The union has voiced concern that drones – one of the most sought-after gifts at Christmas – could lead to a serious incident if users do not follow the rules.

There were a total of 69 reported incidents of drone near-misses with aircraft last year, up from 29 in 2015 and none just four years ago.

Hobbyists need to ensure they are educated in the rules of where and how to fly drones and take full responsibility for doing so.

Balpa flight safety specialist Steve Landells said: “Drones can be great fun and we’re not surprised at their popularity over Christmas as people received them as presents.

“However, after a significant increase in near-misses last year it seems not everyone who is flying them either know or care about the rules that are in place for good reason.

“That’s why we’re urging anyone who has a drone to take a look at the Civil Aviation Authority’s ‘drone code’ and be proactive in educating themselves on the rules.”

He added: “While we take no issue with people who fly their drones in a safe and sensible manner, some people who fly them near airports or densely populated areas are behaving dangerously.

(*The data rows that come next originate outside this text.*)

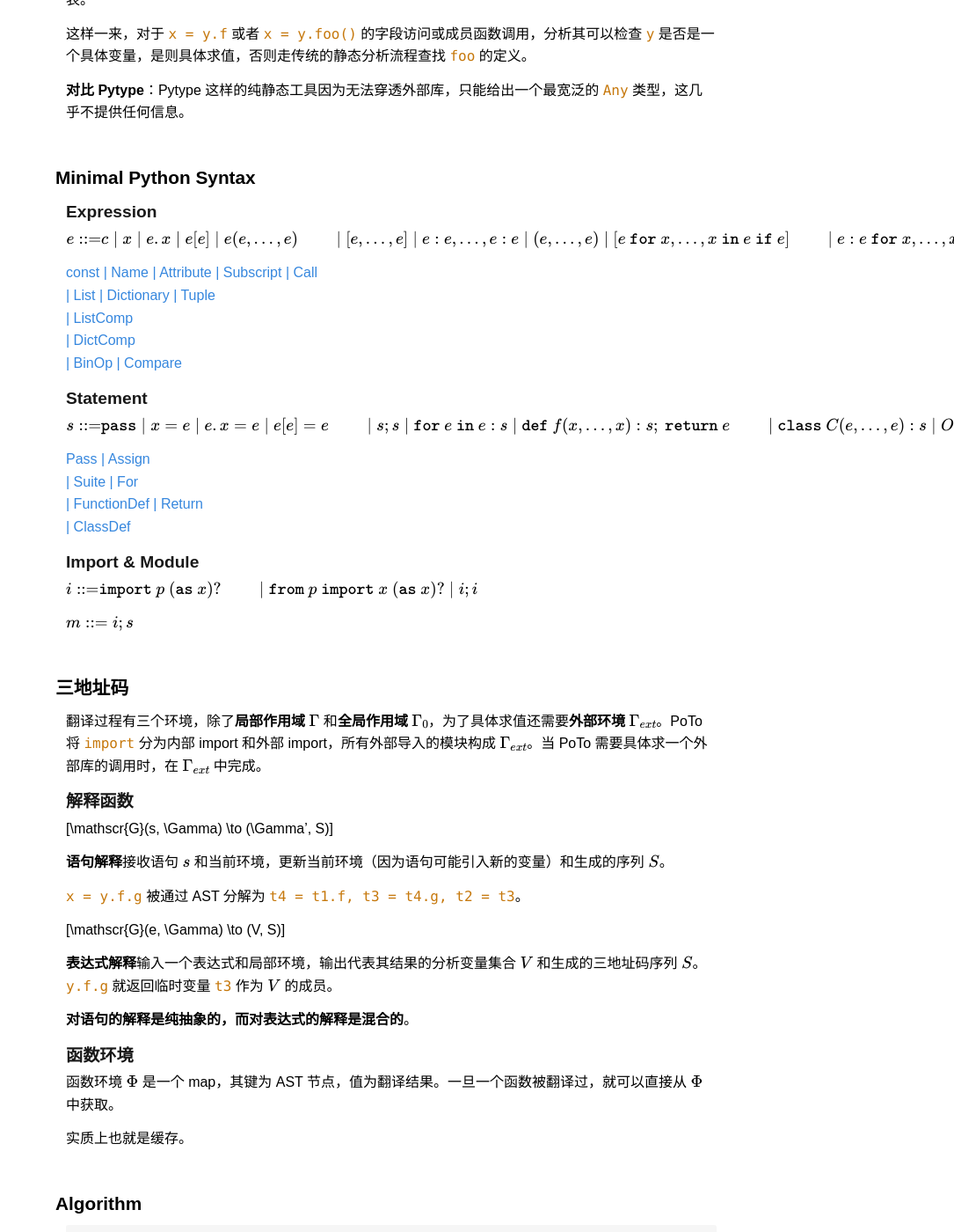
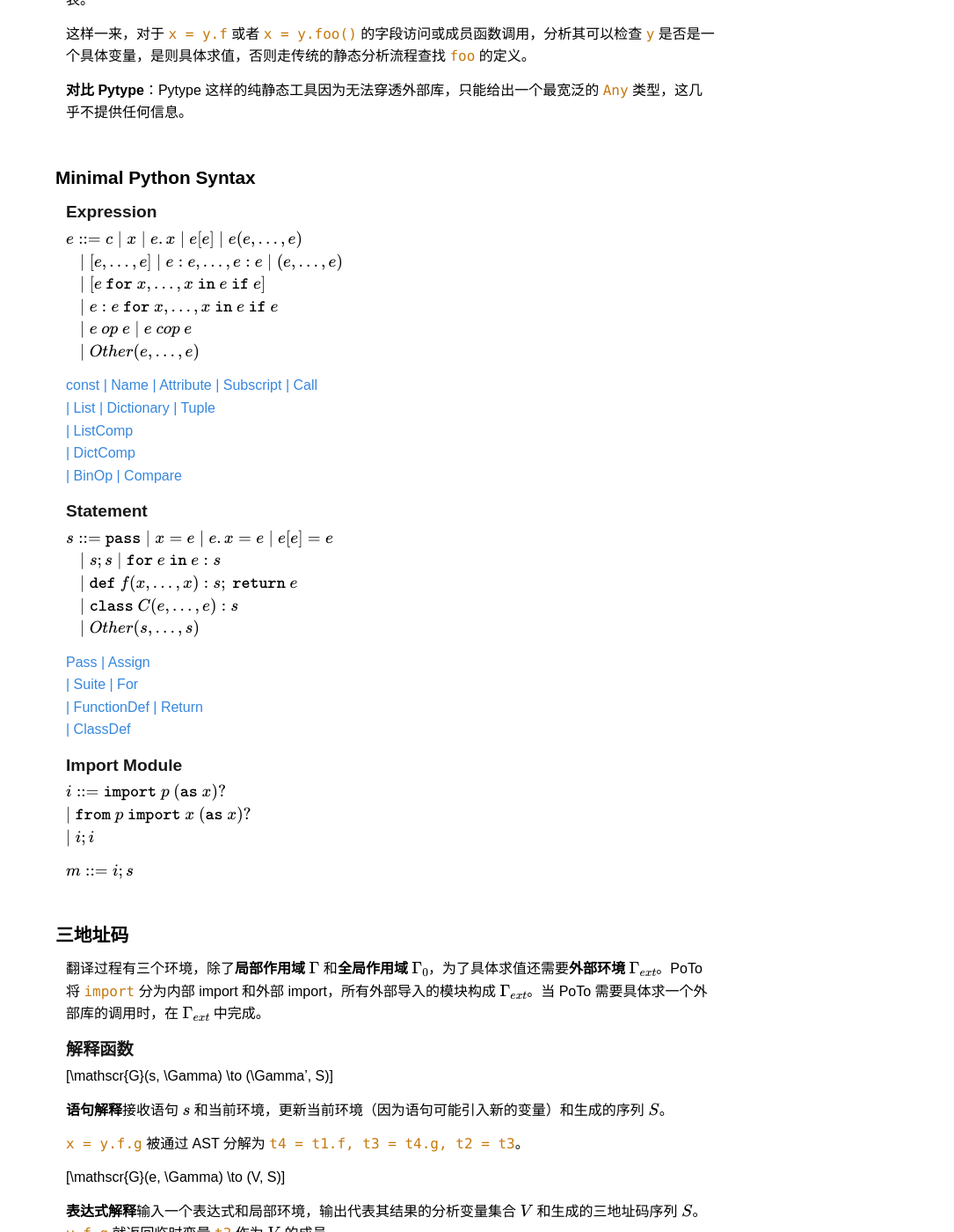
Before and after one commit to q0ppa/q0ppa.github.io, a Jekyll site: the page built from docs/papers/poto-python.md, in a window 1280 px wide and 1400 px high, scrolled down 2679 px. Shown: the whole window at 88% size, without its empty margins (195-1280 px from the left). Built offline with Jekyll 4.4.1, drawn with Linux system fonts in a browser that asks for light colours; our own code applies the rules of GitHub Pages for plain Markdown files; formulas are drawn with MathJax 3.

Commit message:
attemp a fix on latex format

```diff
--- a/docs/papers/poto-python.md
+++ b/docs/papers/poto-python.md
@@ -92,16 +92,14 @@ PoTo 在生成三地址码时，会对每一个表达式都先尝试进行具体
 
 #### Expression
 
-$\begin{aligned}
-e ::= &c \mid x \mid e.x \mid e[e] \mid e(e, ..., e) \\
-& \mid [e, ..., e] \mid \{e: e, ..., e:e\} \mid (e, ..., e) \\
-& \mid [e\ \mathtt{for}\ x, ..., x\ \mathtt{in}\ e\ \mathtt{if}\ e] \\
-& \mid \{e:e\ \mathtt{for}\ x, ..., x\ \mathtt{in}\ e\ \mathtt{if}\ e\} \\
-& \mid e\ op\ e \mid e\ cop\ e \\
-& \mid Other(e, ..., e)
-\end{aligned}$
+$e ::= c \mid x \mid e.x \mid e[e] \mid e(e, ..., e)$
+&emsp;$\mid [e, ..., e] \mid \{e: e, ..., e:e\} \mid (e, ..., e)$
+&emsp;$\mid [e\ \mathtt{for}\ x, ..., x\ \mathtt{in}\ e\ \mathtt{if}\ e]$
+&emsp;$\mid \{e:e\ \mathtt{for}\ x, ..., x\ \mathtt{in}\ e\ \mathtt{if}\ e\}$
+&emsp;$\mid e\ op\ e \mid e\ cop\ e$
+&emsp;$\mid Other(e, ..., e)$
 
-<div com center>
+<div com>
 
 const | Name | Attribute | Subscript | Call
 | List | Dictionary | Tuple
@@ -112,15 +110,13 @@ const | Name | Attribute | Subscript | Call
 
 #### Statement
 
-$\begin{aligned}
-s ::=& \mathtt{pass} \mid x=e \mid e.x=e \mid e[e]=e \\
-&\mid s ; s \mid \mathtt{for}\ e\ \mathtt{in}\ e:s \\
-&\mid \mathtt{def}\ f(x, ..., x): s;\ \mathtt{return}\ e \\
-&\mid \mathtt{class}\ C(e, ..., e):s \\
-& \mid Other(s, ..., s)
-\end{aligned}$
+$s ::= \mathtt{pass} \mid x=e \mid e.x=e \mid e[e]=e$
+&emsp;$\mid s ; s \mid \mathtt{for}\ e\ \mathtt{in}\ e:s$
+&emsp;$\mid \mathtt{def}\ f(x, ..., x): s;\ \mathtt{return}\ e$
+&emsp;$\mid \mathtt{class}\ C(e, ..., e):s$
+&emsp;$\mid Other(s, ..., s)$
 
-<div com center>
+<div com>
 
 Pass | Assign
 | Suite | For
@@ -128,13 +124,11 @@ Pass | Assign
 | ClassDef
 </div>
 
-#### Import & Module
+#### Import  Module
 
-$\begin{aligned}
-i ::=& \mathtt{import}\ p\ (\mathtt{as}\ x)? \\
-&\mid \mathtt{from}\ p\ \mathtt{import}\ x\ (\mathtt{as}\ x)? \\
-&\mid i;i
-\end{aligned}$
+$i ::= \mathtt{import}\ p\ (\mathtt{as}\ x)?$
+$\mid \mathtt{from}\ p\ \mathtt{import}\ x\ (\mathtt{as}\ x)?$
+$\mid i;i$
 
 $m ::= i ; s$
 
```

“Measures should be put in place that will allow the police to identify and locate anyone who flies a drone in an irresponsible way.

“Owing to the huge numbers of drones being sold, more technological solutions will undoubtedly be required to address this problem and should be mandated.

“These should include, amongst other things, geofencing as standard and a system whereby the drone transmits enough data for the police to locate the operator when it is flown in a dangerous manner.

“If the user has endangered an aircraft, we would like to see the culprit prosecuted; endangering an aircraft has a maximum sentence of five years in prison.”

A Civil Aviation Authority spokesman said: “Anyone operating a drone must do so responsibly and observe all relevant rules and regulations.

“The rules for flying drones are designed to keep all airspace users safe.

“It is totally unacceptable to fly drones close to airports and other aircraft and anyone flouting the rules can face severe penalties including five years in prison.

“The CAA’s ‘Dronecode’ provides advice on how to fly your drone safely and responsibly.

“You must follow the rules at all times and can find more information at: dronesafe.uk

“Remember that you should never fly your drone above 400ft, should always keep it in your line of sight, and stay well away from airports and other aircraft.”

Comments

This is a community-moderated forum.
All post are the individual views of the respective commenter and are not the expressed views of Travel Weekly.
By posting your comments you agree to accept our Terms & Conditions.

More in air